Could you find every line in the records below that contains the word "architecture" and copy it?

------------------------------

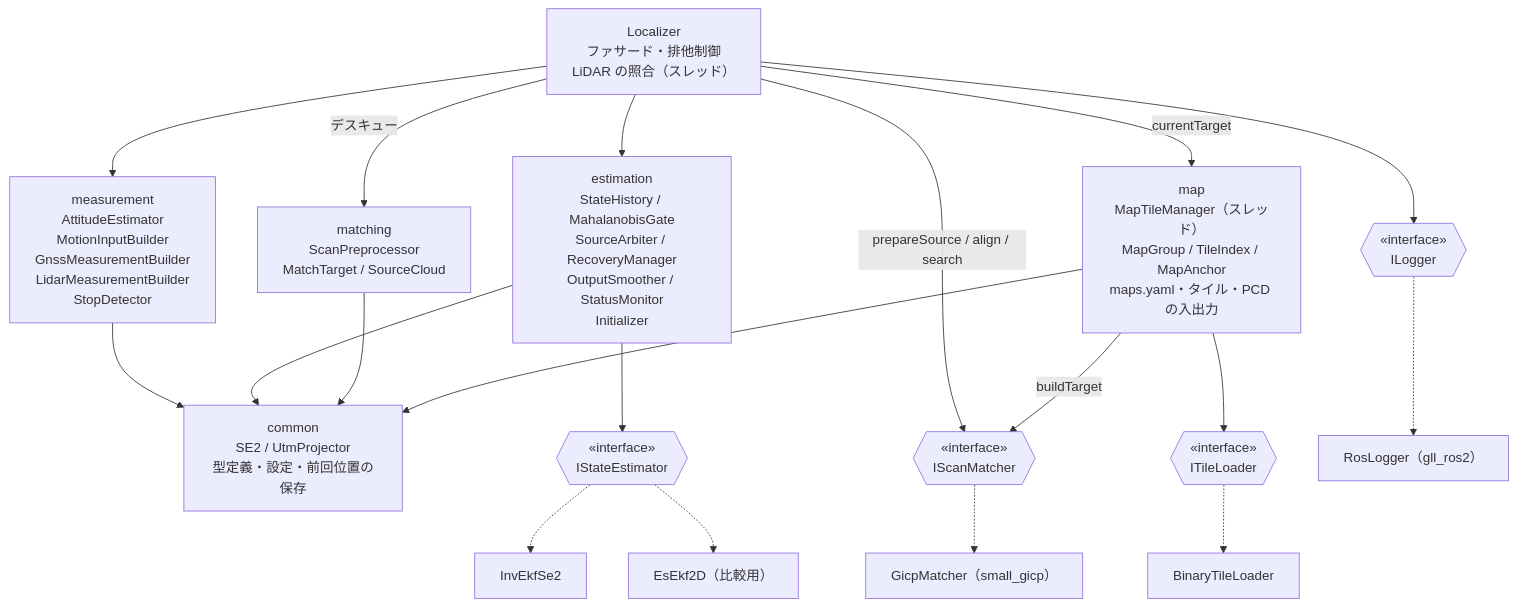
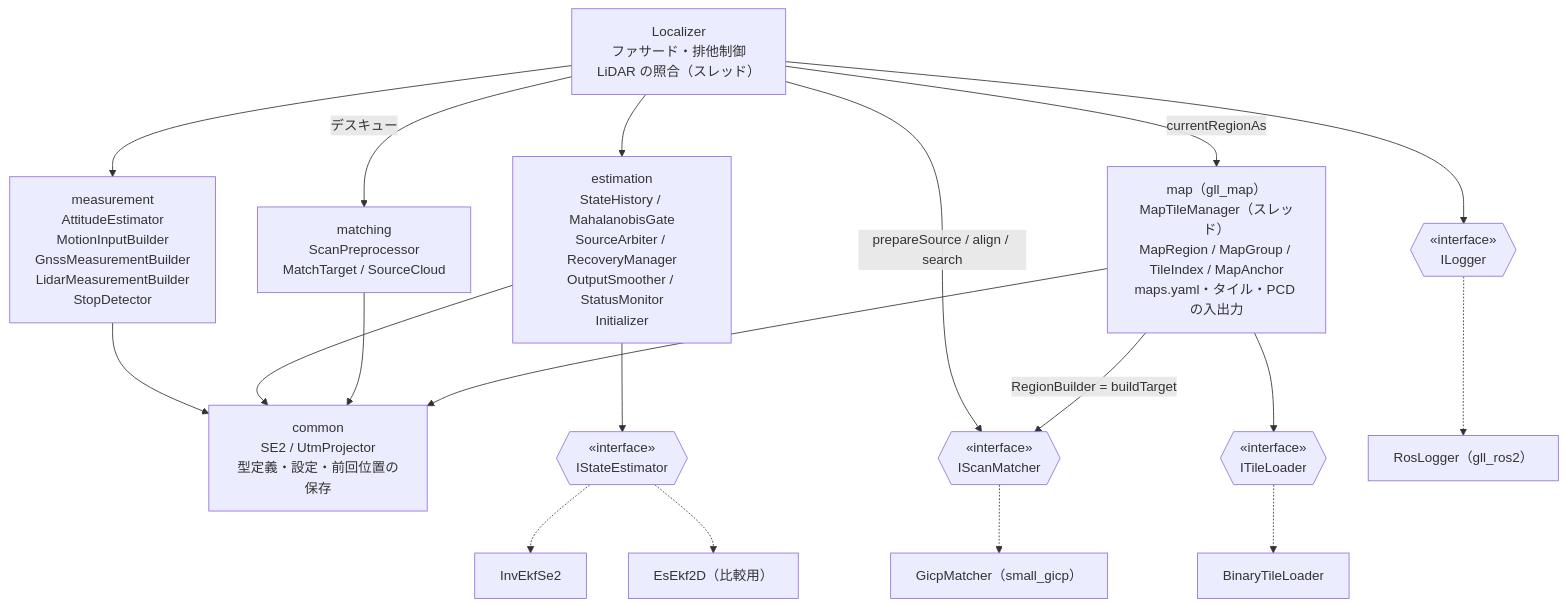
One commit to mamoru1126/gnss_and_lidar_localization changed the second of 15 diagrams in docs/architecture.md. Above: the diagram before and after it, drawn with Mermaid. The commit also changed other lines of this file and 48 other files, not shown here.

First line of the commit message:
feat(map): 地図のタイル化と動的ロードを単体で使えるライブラリ gll_map に切り出す

````diff
--- a/docs/architecture.md
+++ b/docs/architecture.md
@@ -81,42 +86,42 @@
 ```mermaid
 flowchart TB
   LOC["Localizer<br/>ファサード・排他制御<br/>LiDAR の照合（スレッド）"]
 
   MEAS["measurement<br/>AttitudeEstimator<br/>MotionInputBuilder<br/>GnssMeasurementBuilder<br/>LidarMeasurementBuilder<br/>StopDetector"]
   EST["estimation<br/>StateHistory / MahalanobisGate<br/>SourceArbiter / RecoveryManager<br/>OutputSmoother / StatusMonitor<br/>Initializer"]
   MATCH["matching<br/>ScanPreprocessor<br/>MatchTarget / SourceCloud"]
-  MAPC["map<br/>MapTileManager（スレッド）<br/>MapGroup / TileIndex / MapAnchor<br/>maps.yaml・タイル・PCD の入出力"]
+  MAPC["map（gll_map）<br/>MapTileManager（スレッド）<br/>MapRegion / MapGroup / TileIndex / MapAnchor<br/>maps.yaml・タイル・PCD の入出力"]
   COMMON["common<br/>SE2 / UtmProjector<br/>型定義・設定・前回位置の保存"]
 
   ISE{{"«interface»<br/>IStateEstimator"}}
   ISM{{"«interface»<br/>IScanMatcher"}}
   ITL{{"«interface»<br/>ITileLoader"}}
   ILG{{"«interface»<br/>ILogger"}}
 
   INVEKF["InvEkfSe2"]
   ESEKF["EsEkf2D（比較用）"]
   GICP["GicpMatcher（small_gicp）"]
   BTL["BinaryTileLoader"]
   RLOG["RosLogger（gll_ros2）"]
 
   LOC --> MEAS
   LOC --> EST
   LOC -->|"デスキュー"| MATCH
-  LOC -->|"currentTarget"| MAPC
+  LOC -->|"currentRegionAs"| MAPC
   LOC -->|"prepareSource / align / search"| ISM
   LOC --> ILG
 
   EST --> ISE
   ISE -.-> INVEKF
   ISE -.-> ESEKF
   ISM -.-> GICP
-  MAPC -->|"buildTarget"| ISM
+  MAPC -->|"RegionBuilder = buildTarget"| ISM
   MAPC --> ITL
   ITL -.-> BTL
   ILG -.-> RLOG
 
   MEAS --> COMMON
   EST --> COMMON
   MATCH --> COMMON
   MAPC --> COMMON
 ```
````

------------------------------

§ COMPLETED TASK
One commit to mamoru1126/gnss_and_lidar_localization changed the second of 15 diagrams in docs/architecture.md. Above: the diagram before and after it, drawn with Mermaid. The commit also changed other lines of this file and 48 other files, not shown here.
--- a/docs/architecture.md
+++ b/docs/architecture.md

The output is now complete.